Income tax: Gold seller to collect tax @ 1% on cash transaction above Rs 5 lakh

Published: March 17, 2015 12:02:25 AM

A seller is required to collect tax @ 1% from a buyer of bullion and jewellery if the sale consideration exceeds...

If I buy gold jewellery for R6 lakh for personal use, will I need to pay tax at the time of purchase?
— Vipin Sood
A seller is required to collect tax @ 1% from a buyer of bullion and jewellery if the sale consideration exceeds R5 lakh and the payment is received in cash. This is applicable irrespective of whether the buyer is a manufacturer, trader or an end-user. The buyer would be able to take credit of the tax collected at source against his normal tax liability while filing the return of income. Further, a person is required to quote his PAN in all documents pertaining to a transaction where he makes payment to a dealer for purchase of bullion or jewellery of an amount of R5 lakh or more at a time, or against a bill for an amount of R5 lakh or more. In your case, tax will be collected by the seller on R6 lakh at 1% and can be claimed as tax credit/refund as the case may be, in your I-T return.

I own two flats — one, where I am residing and, the other, which is under construction. Would wealth tax be applicable in my case?
— Alpesh Menon
Wealth tax is applicable on specified assets as defined under Section 2(ea) of the Wealth Tax Act, 1957. As per judicial rulings, the word ‘building’ has to be understood “as a completely built structure having a roof, dwelling place, walls, doors, windows, electric and sanitary fittings, etc.” As an under-construction flat does not fulfil these conditions, it is an incomplete asset and cannot be treated as an asset under Section 2(ea).

Thus, you are not liable to pay wealth tax for the under-construction flat. Section 5(1) of the Act exempts any one house property of an individual from wealth tax. Thus, you could claim exemption of the same. Further, as per Finance Bill 2015, wealth tax is proposed to be abolished. Hence, it will not be applicable from FY16 onwards.

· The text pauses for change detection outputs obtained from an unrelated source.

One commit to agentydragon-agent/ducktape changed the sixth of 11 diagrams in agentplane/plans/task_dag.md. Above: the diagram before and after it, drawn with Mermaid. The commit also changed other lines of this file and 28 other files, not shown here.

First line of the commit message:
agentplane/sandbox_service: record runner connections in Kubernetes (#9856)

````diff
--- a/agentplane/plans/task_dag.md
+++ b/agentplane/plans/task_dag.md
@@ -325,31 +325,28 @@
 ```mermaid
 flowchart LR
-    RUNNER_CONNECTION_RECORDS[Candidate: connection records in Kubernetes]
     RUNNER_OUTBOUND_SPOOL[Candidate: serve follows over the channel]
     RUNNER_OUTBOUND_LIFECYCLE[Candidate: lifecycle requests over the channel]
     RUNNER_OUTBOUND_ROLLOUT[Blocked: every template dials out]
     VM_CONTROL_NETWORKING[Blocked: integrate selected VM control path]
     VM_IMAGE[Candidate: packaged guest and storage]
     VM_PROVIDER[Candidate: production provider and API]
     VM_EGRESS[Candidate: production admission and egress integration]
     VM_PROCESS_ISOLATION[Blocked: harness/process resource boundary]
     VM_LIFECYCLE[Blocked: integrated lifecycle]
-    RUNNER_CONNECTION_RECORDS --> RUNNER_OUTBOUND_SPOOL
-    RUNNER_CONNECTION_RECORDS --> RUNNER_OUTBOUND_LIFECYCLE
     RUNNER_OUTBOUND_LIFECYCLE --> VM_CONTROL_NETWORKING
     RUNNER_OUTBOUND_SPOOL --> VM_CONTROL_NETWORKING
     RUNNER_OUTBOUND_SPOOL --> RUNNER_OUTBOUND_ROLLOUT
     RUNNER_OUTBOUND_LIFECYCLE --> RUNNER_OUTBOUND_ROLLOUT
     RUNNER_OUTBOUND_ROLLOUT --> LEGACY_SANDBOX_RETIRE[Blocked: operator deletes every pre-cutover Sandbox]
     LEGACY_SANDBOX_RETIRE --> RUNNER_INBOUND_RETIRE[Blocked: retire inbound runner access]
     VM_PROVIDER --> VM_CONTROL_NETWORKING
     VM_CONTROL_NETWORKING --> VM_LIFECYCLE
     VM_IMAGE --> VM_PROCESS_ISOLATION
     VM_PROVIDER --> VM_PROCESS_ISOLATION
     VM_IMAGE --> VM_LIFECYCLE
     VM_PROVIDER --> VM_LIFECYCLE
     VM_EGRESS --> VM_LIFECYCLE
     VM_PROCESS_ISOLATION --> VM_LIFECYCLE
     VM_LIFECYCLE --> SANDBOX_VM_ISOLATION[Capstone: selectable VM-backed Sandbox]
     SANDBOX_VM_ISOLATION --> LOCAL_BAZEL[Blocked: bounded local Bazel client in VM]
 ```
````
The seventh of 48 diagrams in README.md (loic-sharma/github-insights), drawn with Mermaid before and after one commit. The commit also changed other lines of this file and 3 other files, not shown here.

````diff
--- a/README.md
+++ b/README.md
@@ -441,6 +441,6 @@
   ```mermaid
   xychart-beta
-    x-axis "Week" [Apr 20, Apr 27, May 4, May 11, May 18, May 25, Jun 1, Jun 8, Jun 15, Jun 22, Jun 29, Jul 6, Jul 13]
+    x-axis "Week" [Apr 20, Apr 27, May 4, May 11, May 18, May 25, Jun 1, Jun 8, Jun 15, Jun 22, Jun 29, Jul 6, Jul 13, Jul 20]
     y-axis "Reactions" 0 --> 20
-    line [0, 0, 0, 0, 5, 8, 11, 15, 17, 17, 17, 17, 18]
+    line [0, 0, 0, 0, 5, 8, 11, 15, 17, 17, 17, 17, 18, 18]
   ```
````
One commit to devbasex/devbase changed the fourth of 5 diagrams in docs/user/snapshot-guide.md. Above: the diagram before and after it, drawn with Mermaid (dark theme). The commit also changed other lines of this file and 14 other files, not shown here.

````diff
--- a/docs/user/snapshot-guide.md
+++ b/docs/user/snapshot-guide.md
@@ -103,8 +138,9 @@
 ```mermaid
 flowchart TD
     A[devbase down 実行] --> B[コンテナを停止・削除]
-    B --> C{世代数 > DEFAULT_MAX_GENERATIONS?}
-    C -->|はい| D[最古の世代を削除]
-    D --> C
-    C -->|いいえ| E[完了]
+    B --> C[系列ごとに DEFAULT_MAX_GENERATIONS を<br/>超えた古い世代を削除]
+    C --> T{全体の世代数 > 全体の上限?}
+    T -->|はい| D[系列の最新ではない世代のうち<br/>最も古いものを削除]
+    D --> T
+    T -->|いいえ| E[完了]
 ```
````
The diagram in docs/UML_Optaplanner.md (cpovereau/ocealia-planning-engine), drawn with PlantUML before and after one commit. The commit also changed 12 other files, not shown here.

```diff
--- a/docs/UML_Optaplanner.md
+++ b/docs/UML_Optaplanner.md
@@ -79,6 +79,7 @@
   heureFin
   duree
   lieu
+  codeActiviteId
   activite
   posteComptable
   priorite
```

Has the deduction limit under Section 80C been raised? How much can I invest in PPF?
— Saurabh Kumar
The limit of deduction available under Section 80C (related to tax-saving investments/payments, such as life insurance premium, contribution to PF, etc, ) is R1.5 lakh. The Public Provident Fund (Amendment) Scheme, 2014, has also raised the limit of annual deposits in a PPF account from R1 lakh to R1.5 lakh.

In 2012, I bought an under-construction house on which I claimed exemption under Section 54F. The sale deed on the house is pending for execution and registration for want of possession and requisite completion certificates from municipal authorities. Will the exemption claimed be allowed even if the construction is not completed within three years from the date of transfer?
— Puneet Prakash
Section 54F states that an assessee should construct a residential house within a period of three years from the date of transfer. However, based on judicial precedents, the benefit of exemption is available where the assessee had invested the consideration received on the sale of a capital asset in the purchase of a plot of land and started construction; even if isn’t completed in all respects.  Hence, in your case, the benefit of Section 54F cannot be denied.

I sold jewellery worth R8.5 lakh, which I purchased last year, for a profit. Could you advise me on the tax-saving aspect?
— Kamlesh Rao
The capital gain arising on the sale of jewellery is subject to capital gains tax as per provisions of Section 45. As the jewellery has been held by you for a period of not more than 36 months, the profit will be treated as short-term capital gains, taxable at the applicable slab rate. You cannot claim reinvestment benefit under Section 54F (investment in a residential property), 54EC (investment in NHAI/REC bonds) as these provisions are applicable only in case of sale of long-term capital assets. However, you can avail the deduction under Section 80C (life insurance premium, contribution to PPF, etc) to reduce your tax burden.

By Suresh Surana

* The writer is founder of RSM Astute Consulting Group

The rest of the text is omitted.